- Brief -
A bare number is required: the count of lines in the material below that hold the word "Deliverable".

Input below:

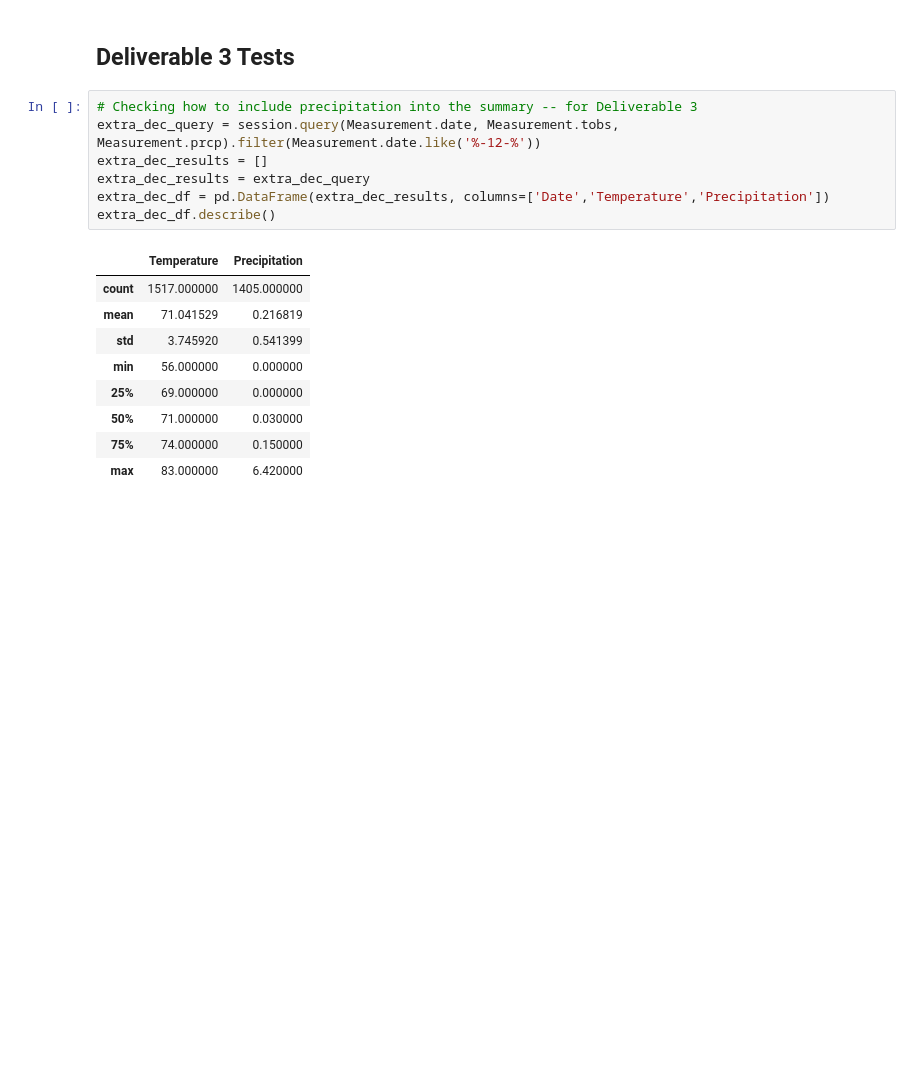
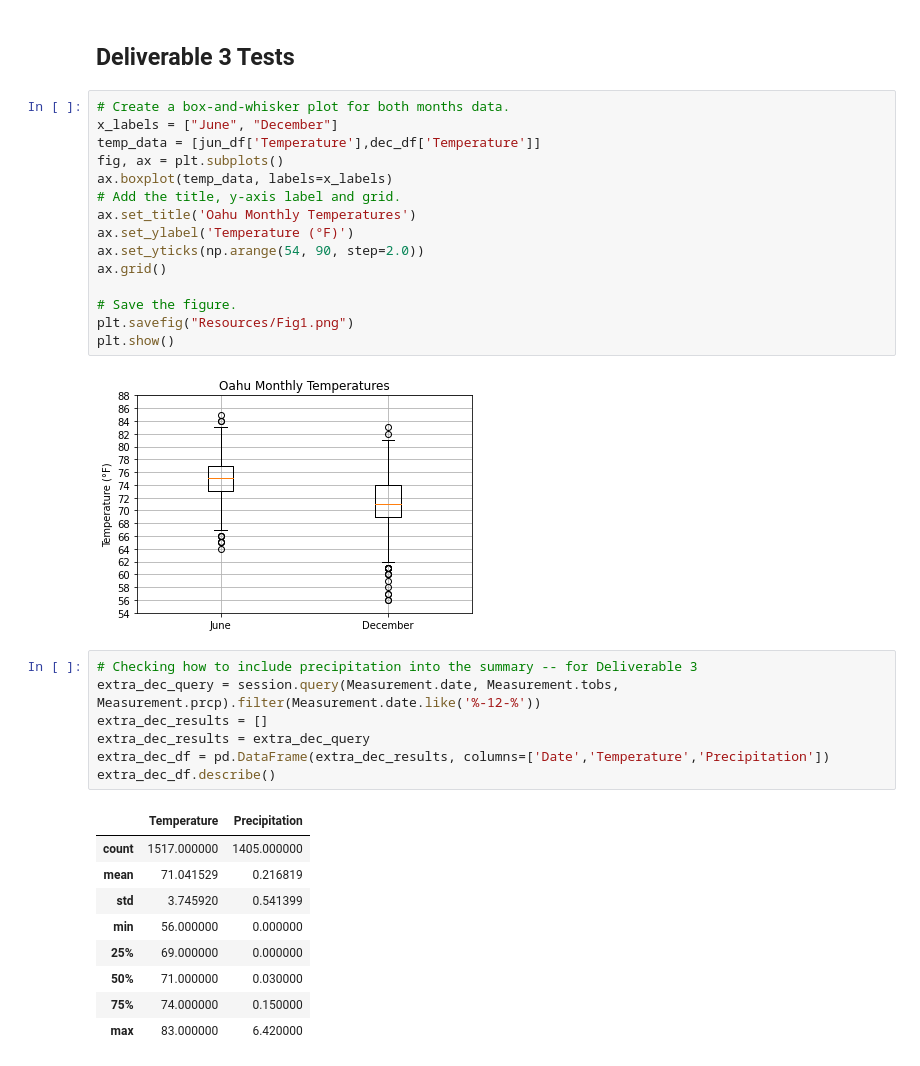
Before and after one commit to ian-zukowski/Surfs_Up, a Jupyter notebook: SurfsUp_Challenge.ipynb, the cells around one changed output. Saved outputs shown, nothing was run; the diff lists cells and outputs as text; blank space fills up the shorter version.

```diff
--- a/SurfsUp_Challenge.ipynb
+++ b/SurfsUp_Challenge.ipynb
@@ -118,5 +145,22 @@ dec_df.describe()
 # %% [markdown]
 ## Deliverable 3 Tests
+# %%
+# Create a box-and-whisker plot for both months data.
+x_labels = ["June", "December"]
+temp_data = [jun_df['Temperature'],dec_df['Temperature']]
+fig, ax = plt.subplots()
+ax.boxplot(temp_data, labels=x_labels)
+# Add the title, y-axis label and grid.
+ax.set_title('Oahu Monthly Temperatures')
+ax.set_ylabel('Temperature (°F)')
+ax.set_yticks(np.arange(54, 90, step=2.0))
+ax.grid()
+
+# Save the figure.
+plt.savefig("Resources/Fig1.png")
+plt.show()
+# %% [output]
+[figure, added]
 # %%
 # Checking how to include precipitation into the summary -- for Deliverable 3
 extra_dec_query = session.query(Measurement.date, Measurement.tobs, Measurement.prcp).filter(Measurement.date.like('%-12-%'))
```
Also changed, not shown: parts of 4 cells of this notebook, 6 other files.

End of Input.

- Response below -
2